Becoming Gordon Ramsay without the abuse
Probably because I’m French, I like watching cooking programs and learn new
tricks from Michelin’s star chefs. Not only do they have unmatched talent and skills
to produce astonishing dishes, they are entrepreneurs, line managers, and more
recently (thanks to the BBC) entertainers. What I also like is that, like you and me,
they are human and not equally gifted in all aspects of what looks like a very
One that I particularly like is Gordon Ramsay. If I don’t necessarily agree with the
verbal abuse that has become his trademark, he is one of few daring to present
himself in situation, running a kitchen. Most other chefs appearing on TV are
engaged in one-on-one intercourse with a camera, displaying their technical skills at
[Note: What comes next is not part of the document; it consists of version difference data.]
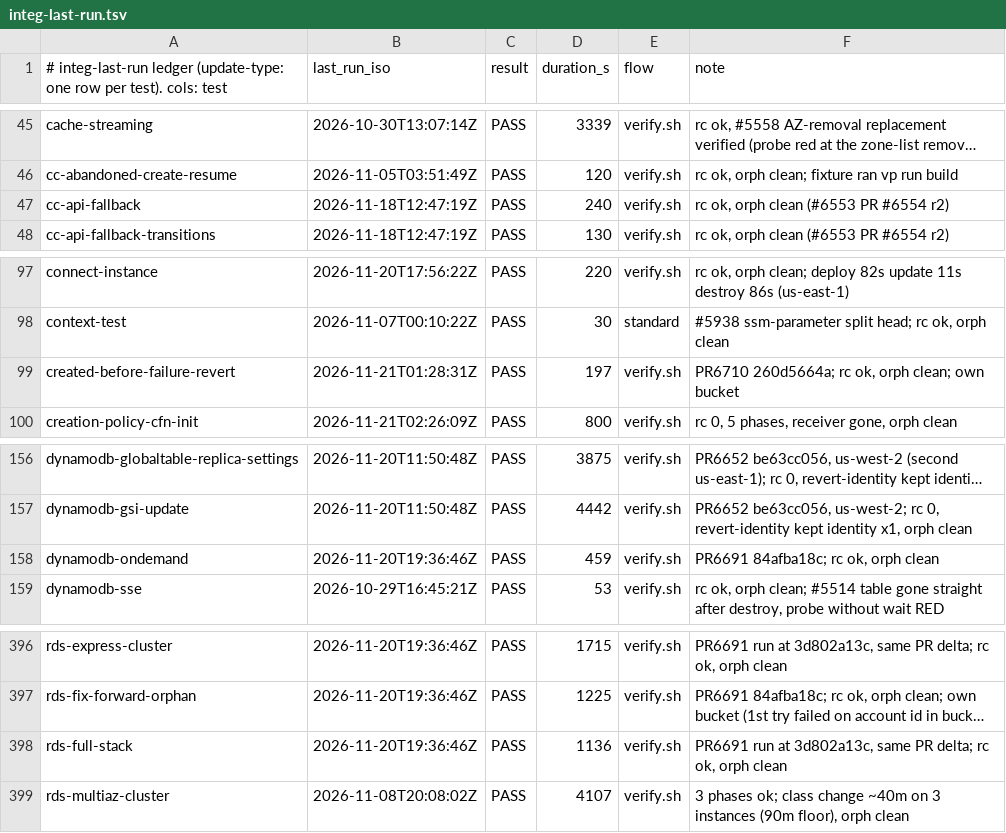
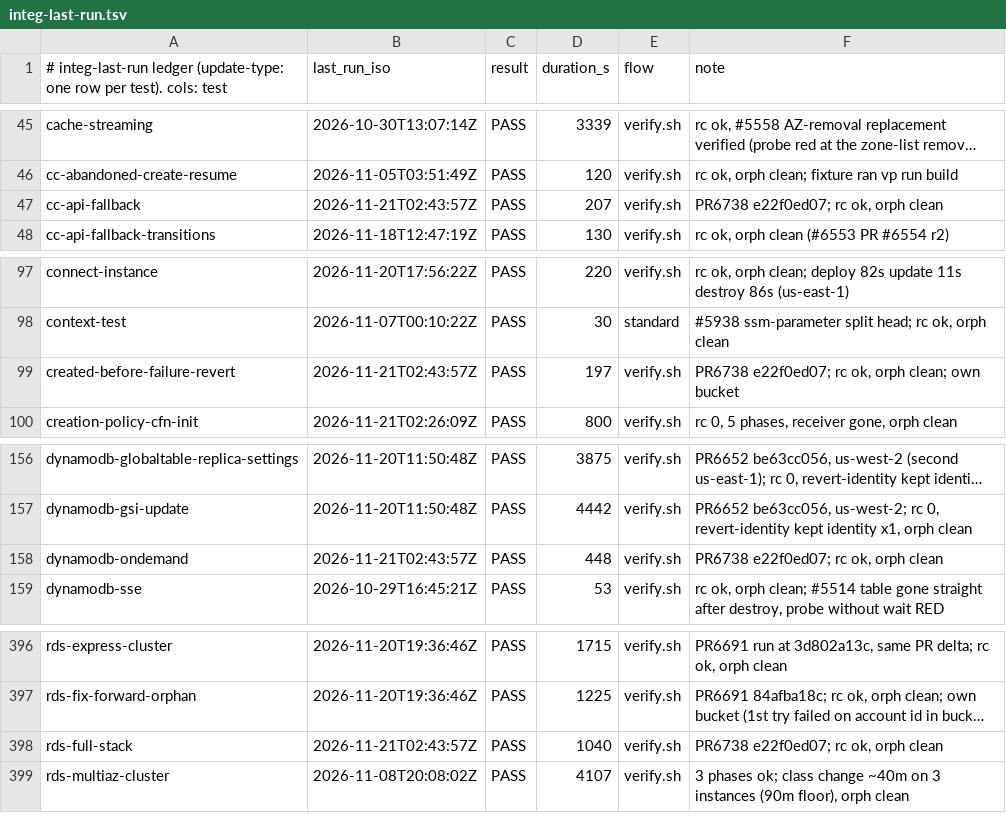
Before and after one commit to go-to-k/cdkd, a TSV file: docs/_generated/integ-last-run.tsv, drawn as a sheet; only a part is shown, gaps mark what is left out; long unchanged cells end in …; the diff names each change by its address in the sheet, - before the commit and + after, or states it on an @@ line.

Commit message:
fix(destroy): a denied identity read before a Cloud Control, DynamoDB table or RDS delete stops with the missing permission named (#6738)

```diff
--- a/docs/_generated/integ-last-run.tsv
+++ b/docs/_generated/integ-last-run.tsv
-B47 (last_run_iso): 2026-11-18T12:47:19Z
+B47 (last_run_iso): 2026-11-21T02:43:57Z
-D47 (duration_s): 240
+D47 (duration_s): 207
-F47 (note): rc ok, orph clean (#6553 PR #6554 r2)
+F47 (note): PR6738 e22f0ed07; rc ok, orph clean
-B99 (last_run_iso): 2026-11-21T01:28:31Z
+B99 (last_run_iso): 2026-11-21T02:43:57Z
-F99 (note): PR6710 260d5664a; rc ok,…
+F99 (note): PR6738 e22f0ed07; rc ok,…
-B158 (last_run_iso): 2026-11-20T19:36:46Z
+B158 (last_run_iso): 2026-11-21T02:43:57Z
-D158 (duration_s): 459
+D158 (duration_s): 448
-F158 (note): PR6691 84afba18c; rc ok, orph clean
+F158 (note): PR6738 e22f0ed07; rc ok, orph clean
-B398 (last_run_iso): 2026-11-20T19:36:46Z
+B398 (last_run_iso): 2026-11-21T02:43:57Z
-D398 (duration_s): 1136
+D398 (duration_s): 1040
-F398 (note): PR6691 run at 3d802a13c, same PR delta; rc ok,…
+F398 (note): PR6738 e22f0ed07; rc ok,…
```
Also changed, not shown: 9 other files.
length, which is somewhat different to running a ‘real’ kitchen. Any manager, even
the most self-centered could present an amiable profile in a one-to-one
conversation and reserve their true self for their team. Therefore, there is courage
in what Mr. Ramsay does.
Finally and that’s the point of this paper, G. Ramsay with all his colorful language is
a living example of management competencies that we can all learn from. When it
comes to performance management, we can become chefs looking at the way he
runs his crew and that’s what this paper does.
4. Becoming a Chef at Performance Management
H.Brittmann, Becoming Manager. 4
Performance management “à la G. Ramsay”
(Cooking time +/- 2 years – serves small to large number of guests)
100% systematic refusal
of mediocre performance.
Chop down mediocre performance. In his
colorful way, G. Ramsay draws a clear line to each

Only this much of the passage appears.